Friday, October 27, 2006

garments

I took off my garments for the first time when I was still a church-goer, but mostly a non-believer. They were just made up by JS, after all. But the Mormon paradigm made me feel terribly guilty about it. Maybe I was doing something wrong. Wasn’t I allowing Satan to have all power over me? Didn’t the garments distinguish me as Mormon? Didn’t they protect my spirituality? Didn’t they protect me from sin? Did this mean I was going to inevitably commit adultery with the next guy I saw? Hadn’t I made a covenant? So I put them back on.

Strangely, they provided a sense of comfort. I was back in my old paradigm, comfortable, wrapped in my heritage and all that is known to me.

Then I thought, this is silly. They’re just underwear. A church telling me what underwear to wear? Off again. On again. Off again. Switching back and forth with my confused worldviews. After a couple weeks, they were off for good.

I moved my pile of garments to an out-of-the-way drawer. A few months later, when I needed the drawer space, I moved them into a garbage bag in the closet. When I cleaned out the closet, I moved them into the basement storage space. A few months later (how long was it?) when I was re-arranging the basement, I took the whole bag and chucked it into the dumpster. I saved one pair and my temple clothes, for what, I don’t know. To show curiosity-seekers?

It was too anti-climactic. It was a significant day, and so insignificant at the same time. It took me a long time to be ready to actually get rid of them completely. So when I did get rid of them—and all the heavy symbolism with them—why did I choose to just toss them in the dumpster?

On the one hand, dropping them unceremoniously showed how little authority the church has over my thinking and behavior now. That's certainly a good thing. But on the other hand, I obtained them in such a ceremonious (and creepy) manner, and they had influenced my daily life for years. Might it have been more catharctic to get rid of them with more, I don't know, ritual? Perhaps I wanted a little ritual. I still miss ­a little ritual.

I’ve heard of some people burning them, but that seems a little too much. Angry. These are still the sacred implements of my parents, after all.

A few words, maybe.

“Old Joe, these once marked who was a polygamist in your little cult, and they ruled my wardrobe for x years—I am done with them and you.”

Or

“Today I’m reinforcing that the church no longer rules my life.”

Or

“F--k you, G!”

Now I can’t even remember the day. Was it summer, winter? Was it sunny or night time? How long after taking them off was it? Why does it matter to me now?

Readers: What did you do? Or are you still stuck with them for various reasons?

7 comments:

Simeon's Peep Stone said...

Some of my early posts touched on this a little and it's interesting to see how different people went through this. After making up my mind that the church was all a bunch of bull, I made the decision to go drinking with my brothers.
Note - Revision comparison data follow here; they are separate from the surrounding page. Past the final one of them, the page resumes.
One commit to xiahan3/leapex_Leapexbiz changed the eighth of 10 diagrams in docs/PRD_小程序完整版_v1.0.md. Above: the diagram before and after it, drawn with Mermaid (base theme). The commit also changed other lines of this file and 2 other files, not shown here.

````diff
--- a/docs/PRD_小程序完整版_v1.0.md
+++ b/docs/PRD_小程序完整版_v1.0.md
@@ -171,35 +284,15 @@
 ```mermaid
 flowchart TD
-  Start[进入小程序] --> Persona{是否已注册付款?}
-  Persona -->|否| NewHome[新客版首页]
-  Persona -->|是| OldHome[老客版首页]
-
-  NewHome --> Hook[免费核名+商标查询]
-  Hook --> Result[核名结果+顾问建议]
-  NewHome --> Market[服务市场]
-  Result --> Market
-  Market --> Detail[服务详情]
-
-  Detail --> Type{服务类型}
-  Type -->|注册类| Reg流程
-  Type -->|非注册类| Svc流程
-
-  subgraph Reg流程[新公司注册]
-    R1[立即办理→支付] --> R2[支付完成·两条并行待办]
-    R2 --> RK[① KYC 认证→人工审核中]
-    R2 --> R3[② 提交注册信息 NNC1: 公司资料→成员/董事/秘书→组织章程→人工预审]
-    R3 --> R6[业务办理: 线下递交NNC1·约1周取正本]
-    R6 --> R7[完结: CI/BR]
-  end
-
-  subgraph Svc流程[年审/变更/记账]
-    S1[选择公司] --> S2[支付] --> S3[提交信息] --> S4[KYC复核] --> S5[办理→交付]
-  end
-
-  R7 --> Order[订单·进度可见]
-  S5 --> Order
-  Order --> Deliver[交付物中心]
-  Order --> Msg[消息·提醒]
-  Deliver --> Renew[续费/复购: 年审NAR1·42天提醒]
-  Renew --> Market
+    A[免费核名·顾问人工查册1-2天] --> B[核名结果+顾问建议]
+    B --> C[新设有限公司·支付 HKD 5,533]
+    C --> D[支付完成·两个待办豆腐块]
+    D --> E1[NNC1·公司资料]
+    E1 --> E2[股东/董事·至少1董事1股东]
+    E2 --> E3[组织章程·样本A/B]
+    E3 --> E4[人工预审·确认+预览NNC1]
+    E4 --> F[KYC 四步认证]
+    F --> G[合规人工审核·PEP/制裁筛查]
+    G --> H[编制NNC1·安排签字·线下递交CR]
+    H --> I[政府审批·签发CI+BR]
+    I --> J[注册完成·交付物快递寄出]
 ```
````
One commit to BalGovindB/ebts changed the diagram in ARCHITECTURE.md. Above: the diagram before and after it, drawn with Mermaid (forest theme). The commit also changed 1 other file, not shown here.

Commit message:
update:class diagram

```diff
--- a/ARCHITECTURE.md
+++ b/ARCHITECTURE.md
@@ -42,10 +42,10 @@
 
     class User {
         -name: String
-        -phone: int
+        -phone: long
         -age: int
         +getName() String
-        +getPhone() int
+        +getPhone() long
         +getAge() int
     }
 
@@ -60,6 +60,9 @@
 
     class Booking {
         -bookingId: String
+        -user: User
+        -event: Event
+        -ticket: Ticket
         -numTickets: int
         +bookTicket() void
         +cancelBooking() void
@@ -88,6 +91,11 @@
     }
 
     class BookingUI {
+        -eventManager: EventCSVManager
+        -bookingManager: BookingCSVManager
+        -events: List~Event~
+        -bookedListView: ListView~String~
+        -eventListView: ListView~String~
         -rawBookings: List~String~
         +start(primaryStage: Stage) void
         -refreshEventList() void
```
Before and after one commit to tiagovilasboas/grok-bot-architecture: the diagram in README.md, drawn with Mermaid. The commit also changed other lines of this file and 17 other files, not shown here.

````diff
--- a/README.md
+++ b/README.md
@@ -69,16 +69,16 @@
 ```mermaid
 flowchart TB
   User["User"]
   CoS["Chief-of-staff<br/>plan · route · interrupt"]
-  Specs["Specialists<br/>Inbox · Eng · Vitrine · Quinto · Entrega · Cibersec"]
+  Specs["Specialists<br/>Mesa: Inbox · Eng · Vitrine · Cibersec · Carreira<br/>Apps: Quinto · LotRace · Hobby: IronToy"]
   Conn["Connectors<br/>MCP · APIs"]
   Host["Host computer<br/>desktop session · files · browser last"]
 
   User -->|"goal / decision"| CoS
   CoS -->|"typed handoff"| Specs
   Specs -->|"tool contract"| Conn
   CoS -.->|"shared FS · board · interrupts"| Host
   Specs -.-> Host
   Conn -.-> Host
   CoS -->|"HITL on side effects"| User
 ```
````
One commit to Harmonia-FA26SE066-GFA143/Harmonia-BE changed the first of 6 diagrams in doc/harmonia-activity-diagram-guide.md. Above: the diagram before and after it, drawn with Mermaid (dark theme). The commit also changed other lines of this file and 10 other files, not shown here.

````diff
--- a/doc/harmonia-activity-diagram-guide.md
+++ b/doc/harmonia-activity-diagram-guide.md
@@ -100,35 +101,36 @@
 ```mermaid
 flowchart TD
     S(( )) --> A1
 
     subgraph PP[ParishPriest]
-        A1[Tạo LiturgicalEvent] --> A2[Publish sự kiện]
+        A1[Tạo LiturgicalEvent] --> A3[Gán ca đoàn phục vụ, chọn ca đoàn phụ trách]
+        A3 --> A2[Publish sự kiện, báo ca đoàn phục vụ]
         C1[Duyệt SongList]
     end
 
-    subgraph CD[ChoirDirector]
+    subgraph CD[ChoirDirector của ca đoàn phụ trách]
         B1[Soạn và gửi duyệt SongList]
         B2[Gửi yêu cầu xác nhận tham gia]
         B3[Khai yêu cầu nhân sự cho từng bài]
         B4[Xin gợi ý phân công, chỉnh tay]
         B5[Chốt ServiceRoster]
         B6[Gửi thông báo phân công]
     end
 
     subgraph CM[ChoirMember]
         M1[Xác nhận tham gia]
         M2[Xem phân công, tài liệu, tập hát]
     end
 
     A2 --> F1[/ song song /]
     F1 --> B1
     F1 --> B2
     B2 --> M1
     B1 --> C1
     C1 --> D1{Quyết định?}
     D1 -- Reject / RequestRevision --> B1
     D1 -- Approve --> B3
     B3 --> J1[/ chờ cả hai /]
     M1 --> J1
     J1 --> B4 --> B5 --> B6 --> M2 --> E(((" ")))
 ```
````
One was already inactive and the other found out the truth when I did. We were heartbroken and pissed. Right before we went drinking, I rent my garments. I literally tore my top off of my body and into pieces. That was the last time I ever wore my garments.

from the ashes said...

Wow, that sounds like it was really amazing. All the anger and despair being manifest in a physical act of destroying the symbol of your old life.

And lucky you that you have brothers out. I'm jealous.

Sister Mary Lisa said...

Never wore them...I'd probably have done what you did. Just put them in the garbage after a year of having them out of the way.

Christy said...

My story parallels yours in so many ways. My first time without garments was when my husband and I took a trip to southern california to see U2, that was April 1, 2005. I was actually thinking about blogging about it this morning... maybe I will later today. But same as you, they were on again, off again, on again, then off forever.

Abner Doon said...

Here's the post I made on the Foyer about 1 1/2 years ago:

"I feel somewhat ridiculous announcing this, but it's an important step for me, and who else would understand? Today I bid a formal goodbye to the magical worldview. An outward sign of an inward awakening, you might say. I gathered up all my garments, placed them into a garbage bag, and put that bag into the garbage can. No ceremonies, no fanfare. (If I'd had a lucky rabbit's foot, I'd have thrown it away, too.) Of course, I'm not leaving the church, so I had to buy some white T-shirts and boxers lest a believer should catch a glimpse of colored gentile underwear and go Danite on me, but that's a small price to pay. Radio to temple: Abner has left the building. Permanently."

montchan said...

It was tough to take them off. I don't know why. And then I kept them. For a long time.

Finally, one day I was detailing my car and found the box in the garage. So I put them to good use.

It felt so liberating to be wiping off hubcaps with them.

from the ashes said...

Hi, abner! Glad to see you around. Sounds like the garbage route is common.

Christy- I think we took our Gs off within days of each other. Funny, eh? Kindred spirits.

montchan- I found it tough to get rid of mine too. They sat in that bag for a long time. I like the hubcap thing, you heathen!